■ Instructions for the task
Copy the data below exactly, but not the pictures it contains.

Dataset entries
+-------+

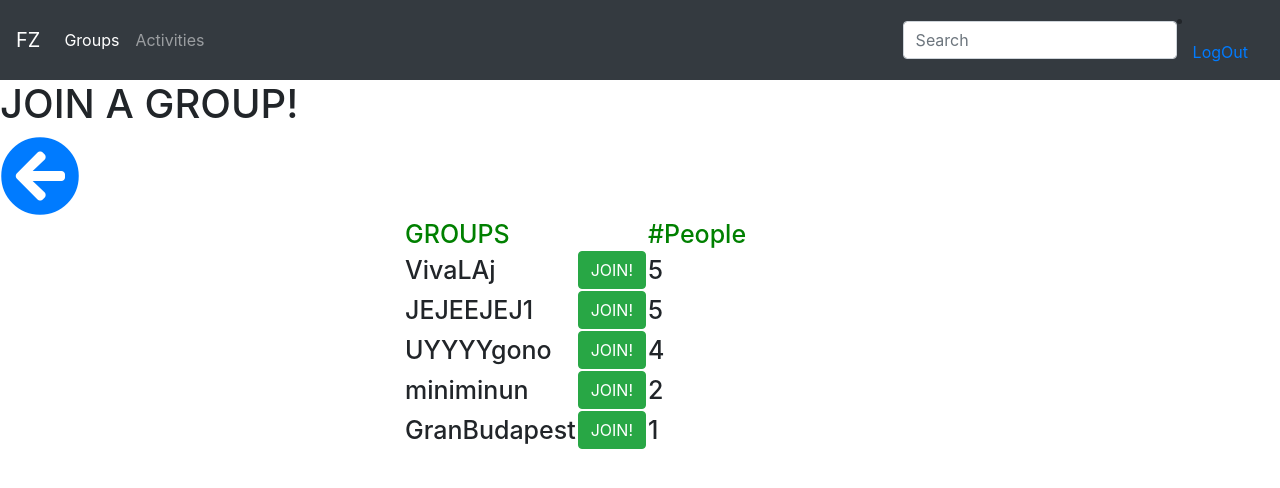
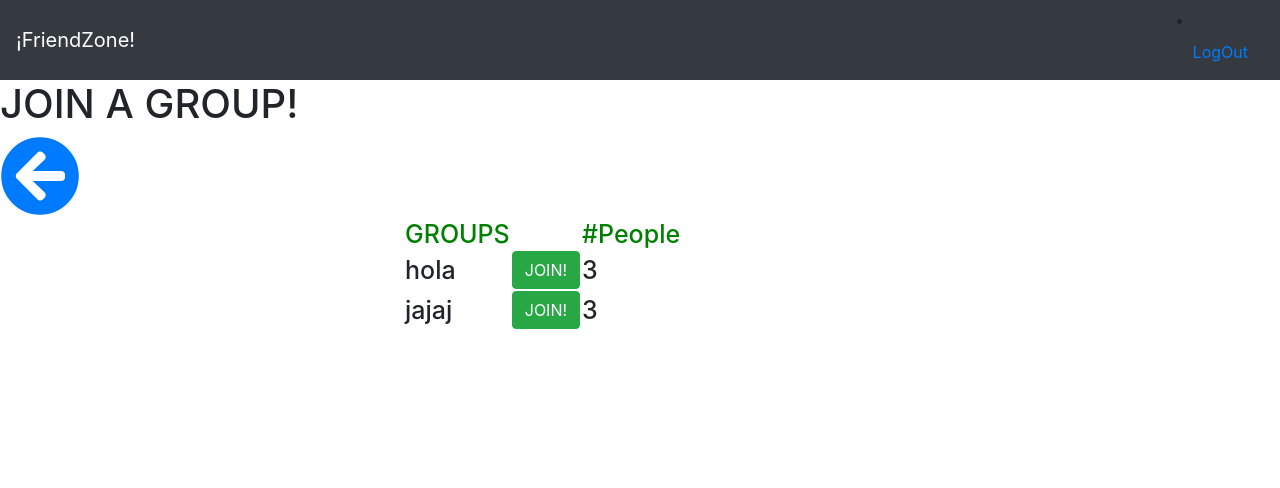
Before and after one commit to alvarobertin/FriendZone, a Flask app: page /JGroup in a window 1280 px wide. Shown: the top 488 px of the page. Run offline with Flask 2, Linux system fonts and the light colour scheme; the visitor is signed in with stand-in values (Sample User, id 1); some libraries are stand-ins or nearby versions.

Commit message:
Last update
Sort of things.

```diff
--- a/app.py
+++ b/app.py
@@ -231,15 +231,10 @@ def preferences():
     return render_template('preferences.html')
 
 
-@app.route("/home")
+
+@app.route("/home", methods=['GET', 'POST'])
 @is_logged_in
 def index():
-    return render_template('index.html')
-
-
-@app.route("/group", methods=['GET', 'POST'])
-@is_logged_in
-def group():
 
 
     msj = {'done': ''}
@@ -364,7 +359,7 @@ def see(name,diaa):
 
     else:
         print("No está")
-        return redirect(url_for('group'))
+        return redirect(url_for('index'))
 
 
 
@@ -423,7 +418,7 @@ def NewGroup():
         done = True
         msj = {'done': done}
         archivo.close()
-        return redirect(url_for('group'))
+        return redirect(url_for('index'))
 
     return render_template('NewGroup.html', msj=msj)
 
--- /dev/null
+++ b/groups/rertttereer.txt
@@ -0,0 +1 @@
+09/05/2019 Salir a pasear
--- a/templates/JGroup.html
+++ b/templates/JGroup.html
@@ -22,7 +22,7 @@
     </script>
   </div>
 {% endif %}
-<a href="{{ url_for('group') }}">
+<a href="{{ url_for('index') }}">
 	<i class="fas fa-arrow-circle-left fa-2x"></i>
 </a>
 <div class="center">
--- a/templates/NewGroup.html
+++ b/templates/NewGroup.html
@@ -52,7 +52,7 @@
           <div id="legend">
           <legend class="">You are really close to create a Group!</legend>
         </div>
-   	<a href="{{ url_for('group') }}">
+   	<a href="{{ url_for('index') }}">
 	<i class="fas fa-arrow-circle-left fa-5x"></i>
 	</a>
   <div class="center">
--- a/templates/group.html
+++ b/templates/group.html
@@ -35,7 +35,7 @@
 		<tr>
 		    <td><a href="{{url_for('see',name=grupos[i],diaa=0)}}">{{grupos[i]}}</a></td>
 		    <td>
-		    	<form action="{{ url_for('group') }}" method="POST">
+		    	<form action="{{ url_for('index') }}" method="POST">
 		    		<input type="hidden" name="njoin" id="njoin" value="{{grupos[i]}}">
 		    		<button class="btn btn-danger" onclick="return confirm('Are you sure?')">leave</button>
 		    	</form>
--- a/templates/includes/_navbar.html
+++ b/templates/includes/_navbar.html
@@ -1,5 +1,5 @@
 <nav class="navbar navbar-expand navbar-dark bg-dark">
-  <a class="navbar-brand" href="/">FZ</a>
+  <a class="navbar-brand" href="/">¡FriendZone!</a>
   <button class="navbar-toggler" type="button" data-toggle="collapse" data-target="#navbarsExample02" aria-controls="navbarsExample02" aria-expanded="false" aria-label="Toggle navigation">
     <span class="navbar-toggler-icon"></span>
   </button>
@@ -7,15 +7,9 @@
   <div class="collapse navbar-collapse" id="navbarsExample02">
     <ul class="navbar-nav mr-auto">
       <li class="nav-item active">
-        <a class="nav-link" href="/group">Groups <span class="sr-only"></span></a>
-      </li>
-      <li class="nav-item">
-        <a class="nav-link" href="#">Activities</a>
+        <a class="nav-link" href="/"><span class="sr-only"></span></a>
       </li>
     </ul>
-    <form class="form-inline my-2 my-md-0">
-      <input class="form-control" type="text" placeholder="Search">
-    </form>
     <li class="nav-item">
       <a class="nav-link" href="/logout">LogOut</a>
     </li>
--- a/templates/login.html
+++ b/templates/login.html
@@ -9,6 +9,7 @@
                 html,
         body {
           height: 100%;
+          background-image: url("/bg.jpg");
         }
 
         body {
```
Also changed, not shown: grupos.txt (+2 -5 lines), bg.jpg (added), groups/jajaj.txt (added).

+-------+

■ Reply
Before and after one commit to alvarobertin/FriendZone, a Flask app: page /JGroup in a window 1280 px wide. Shown: the top 488 px of the page. Run offline with Flask 2, Linux system fonts and the light colour scheme; the visitor is signed in with stand-in values (Sample User, id 1); some libraries are stand-ins or nearby versions.

Commit message:
Last update
Sort of things.

```diff
--- a/app.py
+++ b/app.py
@@ -231,15 +231,10 @@ def preferences():
     return render_template('preferences.html')
 
 
-@app.route("/home")
+
+@app.route("/home", methods=['GET', 'POST'])
 @is_logged_in
 def index():
-    return render_template('index.html')
-
-
-@app.route("/group", methods=['GET', 'POST'])
-@is_logged_in
-def group():
 
 
     msj = {'done': ''}
@@ -364,7 +359,7 @@ def see(name,diaa):
 
     else:
         print("No está")
-        return redirect(url_for('group'))
+        return redirect(url_for('index'))
 
 
 
@@ -423,7 +418,7 @@ def NewGroup():
         done = True
         msj = {'done': done}
         archivo.close()
-        return redirect(url_for('group'))
+        return redirect(url_for('index'))
 
     return render_template('NewGroup.html', msj=msj)
 
--- /dev/null
+++ b/groups/rertttereer.txt
@@ -0,0 +1 @@
+09/05/2019 Salir a pasear
--- a/templates/JGroup.html
+++ b/templates/JGroup.html
@@ -22,7 +22,7 @@
     </script>
   </div>
 {% endif %}
-<a href="{{ url_for('group') }}">
+<a href="{{ url_for('index') }}">
 	<i class="fas fa-arrow-circle-left fa-2x"></i>
 </a>
 <div class="center">
--- a/templates/NewGroup.html
+++ b/templates/NewGroup.html
@@ -52,7 +52,7 @@
           <div id="legend">
           <legend class="">You are really close to create a Group!</legend>
         </div>
-   	<a href="{{ url_for('group') }}">
+   	<a href="{{ url_for('index') }}">
 	<i class="fas fa-arrow-circle-left fa-5x"></i>
 	</a>
   <div class="center">
--- a/templates/group.html
+++ b/templates/group.html
@@ -35,7 +35,7 @@
 		<tr>
 		    <td><a href="{{url_for('see',name=grupos[i],diaa=0)}}">{{grupos[i]}}</a></td>
 		    <td>
-		    	<form action="{{ url_for('group') }}" method="POST">
+		    	<form action="{{ url_for('index') }}" method="POST">
 		    		<input type="hidden" name="njoin" id="njoin" value="{{grupos[i]}}">
 		    		<button class="btn btn-danger" onclick="return confirm('Are you sure?')">leave</button>
 		    	</form>
--- a/templates/includes/_navbar.html
+++ b/templates/includes/_navbar.html
@@ -1,5 +1,5 @@
 <nav class="navbar navbar-expand navbar-dark bg-dark">
-  <a class="navbar-brand" href="/">FZ</a>
+  <a class="navbar-brand" href="/">¡FriendZone!</a>
   <button class="navbar-toggler" type="button" data-toggle="collapse" data-target="#navbarsExample02" aria-controls="navbarsExample02" aria-expanded="false" aria-label="Toggle navigation">
     <span class="navbar-toggler-icon"></span>
   </button>
@@ -7,15 +7,9 @@
   <div class="collapse navbar-collapse" id="navbarsExample02">
     <ul class="navbar-nav mr-auto">
       <li class="nav-item active">
-        <a class="nav-link" href="/group">Groups <span class="sr-only"></span></a>
-      </li>
-      <li class="nav-item">
-        <a class="nav-link" href="#">Activities</a>
+        <a class="nav-link" href="/"><span class="sr-only"></span></a>
       </li>
     </ul>
-    <form class="form-inline my-2 my-md-0">
-      <input class="form-control" type="text" placeholder="Search">
-    </form>
     <li class="nav-item">
       <a class="nav-link" href="/logout">LogOut</a>
     </li>
--- a/templates/login.html
+++ b/templates/login.html
@@ -9,6 +9,7 @@
                 html,
         body {
           height: 100%;
+          background-image: url("/bg.jpg");
         }
 
         body {
```
Also changed, not shown: grupos.txt (+2 -5 lines), bg.jpg (added), groups/jajaj.txt (added).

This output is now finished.